The number of people released from jail on electronic monitoring has tripled since the landmark Humphrey ruling last year forced courts to consider a defendant’s ability to pay when setting bail amounts along with non-monetary alternatives to incarceration.
Before the appellate court’s January 2018 ruling, the number of defendants awaiting their day in court out of jail on electronic monitoring bracelets was about 100 every month. Since the ruling, the numbers have climbed monthly to about 300 a month.
In addition to the court ruling, Sheriff Vicki Hennessy did away with fees charged to inmates using the devices, which were criticized as unfair to the poor.
According to Hennessy’s February newsletter, electronic monitoring cases increased 308 percent from 178 in 2017 to 725 in 2018 this past year. In April 2018 the department “converted its electronic monitoring unit to a 24/7 operation.”

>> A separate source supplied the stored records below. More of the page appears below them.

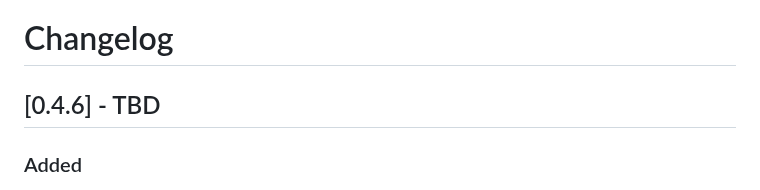
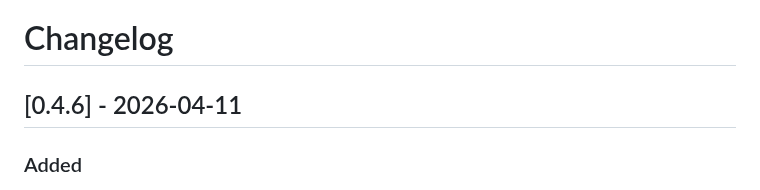
Before and after one commit to SkillDoAI/llmposter, a Markdown page: CHANGELOG.md, the part around the change. GitHub-like rendering.

Commit message:
docs: stamp v0.4.6 release date 2026-04-11

```diff
--- a/CHANGELOG.md
+++ b/CHANGELOG.md
@@ -1,6 +1,6 @@
 # Changelog
 
-## [0.4.6] - TBD
+## [0.4.6] - 2026-04-11
 
 ### Added
 - **Richer request matching.** Six new optional fields on `match:` let
```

The Sheriff’s Department presented the electronic monitoring data Wednesday at a Board of Supervisors Budget and Finance Committee hearing on a proposal to extend an existing electronic monitoring contract with Leaders in Community Alternatives, Inc. for an additional three months, to end on July 31. The extension would bring the total contract, which began on May 1, 2014, to $2.4 million.

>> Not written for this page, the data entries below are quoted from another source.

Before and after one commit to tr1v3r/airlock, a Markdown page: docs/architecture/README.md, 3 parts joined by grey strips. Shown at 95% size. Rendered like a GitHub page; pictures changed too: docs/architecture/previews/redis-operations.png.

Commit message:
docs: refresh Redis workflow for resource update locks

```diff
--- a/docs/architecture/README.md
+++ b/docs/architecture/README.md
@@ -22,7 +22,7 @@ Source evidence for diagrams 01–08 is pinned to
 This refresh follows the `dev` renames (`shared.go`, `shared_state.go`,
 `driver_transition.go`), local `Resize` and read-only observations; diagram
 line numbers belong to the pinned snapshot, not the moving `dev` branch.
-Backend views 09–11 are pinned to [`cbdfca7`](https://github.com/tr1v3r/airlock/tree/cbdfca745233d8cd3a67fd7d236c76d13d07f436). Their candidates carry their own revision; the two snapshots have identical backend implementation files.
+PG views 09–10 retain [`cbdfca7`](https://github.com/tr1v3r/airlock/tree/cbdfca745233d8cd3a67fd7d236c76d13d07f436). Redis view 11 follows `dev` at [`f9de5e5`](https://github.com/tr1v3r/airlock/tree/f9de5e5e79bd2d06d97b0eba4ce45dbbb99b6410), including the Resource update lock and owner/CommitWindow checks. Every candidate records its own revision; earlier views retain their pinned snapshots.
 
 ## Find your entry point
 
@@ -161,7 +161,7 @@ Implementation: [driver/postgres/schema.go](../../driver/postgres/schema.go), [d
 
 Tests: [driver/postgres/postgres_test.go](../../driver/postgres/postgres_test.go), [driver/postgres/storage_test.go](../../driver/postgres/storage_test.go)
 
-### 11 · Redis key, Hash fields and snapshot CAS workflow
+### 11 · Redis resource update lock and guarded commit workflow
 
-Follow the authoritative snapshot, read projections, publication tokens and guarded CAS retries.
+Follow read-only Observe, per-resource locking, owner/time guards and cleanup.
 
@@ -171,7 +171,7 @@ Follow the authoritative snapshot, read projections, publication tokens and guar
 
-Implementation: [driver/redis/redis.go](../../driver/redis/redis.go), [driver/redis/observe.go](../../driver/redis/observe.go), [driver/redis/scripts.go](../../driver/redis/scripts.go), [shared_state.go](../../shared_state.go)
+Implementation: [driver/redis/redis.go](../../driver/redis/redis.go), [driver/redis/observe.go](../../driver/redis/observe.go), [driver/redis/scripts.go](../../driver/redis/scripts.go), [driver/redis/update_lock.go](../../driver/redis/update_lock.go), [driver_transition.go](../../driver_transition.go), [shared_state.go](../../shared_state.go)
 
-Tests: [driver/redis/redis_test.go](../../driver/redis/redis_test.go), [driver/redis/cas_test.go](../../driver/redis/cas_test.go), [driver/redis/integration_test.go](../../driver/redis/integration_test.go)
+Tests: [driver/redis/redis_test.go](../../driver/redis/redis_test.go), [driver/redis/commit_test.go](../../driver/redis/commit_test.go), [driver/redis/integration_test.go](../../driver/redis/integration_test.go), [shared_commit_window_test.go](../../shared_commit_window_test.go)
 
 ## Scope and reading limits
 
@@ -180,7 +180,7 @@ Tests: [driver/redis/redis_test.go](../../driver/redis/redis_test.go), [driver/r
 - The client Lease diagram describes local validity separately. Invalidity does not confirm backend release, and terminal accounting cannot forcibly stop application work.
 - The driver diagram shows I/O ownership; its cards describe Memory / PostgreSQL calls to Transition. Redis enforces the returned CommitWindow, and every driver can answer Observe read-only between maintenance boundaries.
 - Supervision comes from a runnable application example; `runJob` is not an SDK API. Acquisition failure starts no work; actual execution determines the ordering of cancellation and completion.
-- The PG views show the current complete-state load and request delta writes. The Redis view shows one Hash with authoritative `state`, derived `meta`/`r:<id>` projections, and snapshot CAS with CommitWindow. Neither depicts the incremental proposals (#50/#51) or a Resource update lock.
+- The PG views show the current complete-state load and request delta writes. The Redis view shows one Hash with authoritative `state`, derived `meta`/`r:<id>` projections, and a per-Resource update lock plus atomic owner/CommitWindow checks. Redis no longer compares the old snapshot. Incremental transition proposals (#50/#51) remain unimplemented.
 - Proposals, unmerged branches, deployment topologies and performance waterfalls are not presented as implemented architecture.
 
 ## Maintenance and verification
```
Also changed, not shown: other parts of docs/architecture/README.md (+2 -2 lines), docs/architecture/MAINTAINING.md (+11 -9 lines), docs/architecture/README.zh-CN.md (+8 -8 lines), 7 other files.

The department is expected to enter into a contract with a different company on Aug. 1, following a competitive bidding process.
The cost of electronic monitoring has increased from $20,000 a month to about $120,000 a month due to increased use and abolishment of the fees, according to the budget analyst report.

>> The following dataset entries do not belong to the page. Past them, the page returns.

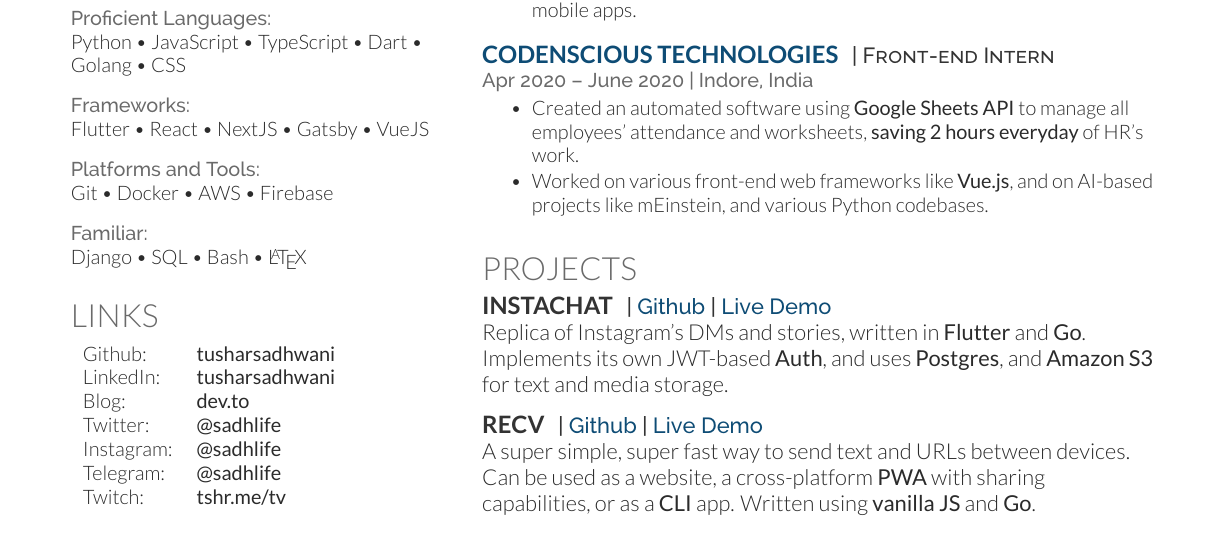
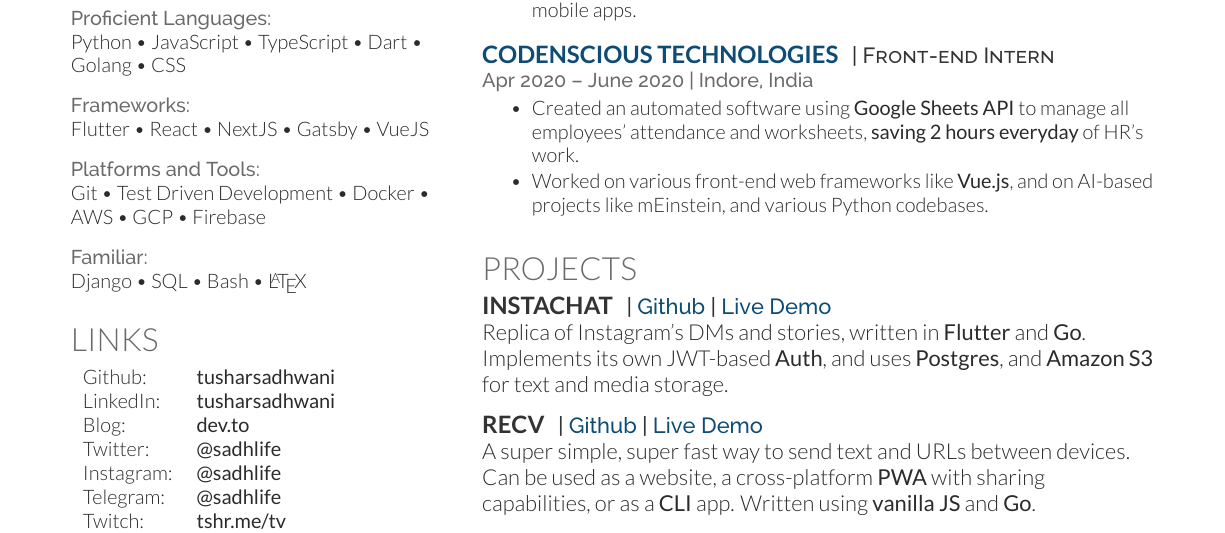
Before and after one commit to tusharsadhwani/resume, a LaTeX CV (resume.tex): part of the page, cut so that both start at the same text. Compiled offline with XeLaTeX.

Commit message:
Add TDD and GCP

```diff
--- a/resume.tex
+++ b/resume.tex
@@ -125,7 +125,7 @@ Python \textbullet{} JavaScript \textbullet{} TypeScript \textbullet{} Dart \tex
 Flutter \textbullet{} React \textbullet{} NextJS \textbullet{} Gatsby \textbullet{} VueJS \\
 \vspace{8pt}
 \location{Platforms and Tools:}
-Git \textbullet{} Docker \textbullet{} AWS \textbullet{} Firebase \\
+Git \textbullet{} Test Driven Development \textbullet{} Docker \textbullet{} AWS \textbullet{} GCP \textbullet{} Firebase \\
 \vspace{8pt}
 \location{Familiar:}
 Django \textbullet{} SQL  \textbullet{} Bash  \textbullet{} \LaTeX \\
```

Electronic monitoring is one of the strategies The City is using to reduce the jail population and treat those caught up in the justice system more humanely.
The Health Commission on Tuesday adopted a resolution to officially recognize incarceration as a public health issue and to have Department of Public Health create a plan building on past efforts to reduce the jail population, including funding needs.
“Each experience of being incarcerated is physically and psychologically traumatic, with lasting impact on individuals, their families, communities, and especially to pregnant mothers,” the resolution reads.
It also “recognizes the adverse childhood experiences and social inequities, such as institutional racism, leads to disproportionate involvement of people of color throughout the justice system” and that “criminalization of homelessness and poverty, substance use disorders, and mental illness leads to incarceration.”
“Jails are not healing environments, and we know that incarceration can have a lasting traumatic effect,” said Dr. Edward Chow, Health Commission president, in a statement. “At the same time, we know that criminalization of homelessness and poverty, substance use disorders, and mental illness leads to incarceration. That paradox tells us that people are not getting the help they need, and we can do better.”
The average daily jail population increased 3 percent in 2018 from 1,263 to 1,295, according to Hennessy’s newsletter.
About 40 percent of those in the jail are homeless or marginally housed and transitional age youth are 17 percent of the jail population, according to the resolution. Thirty-eight percent of those booked at the jail are black, and of those who remain in jail about 50 percent are black, even though The City’s black population is only about 5 percent.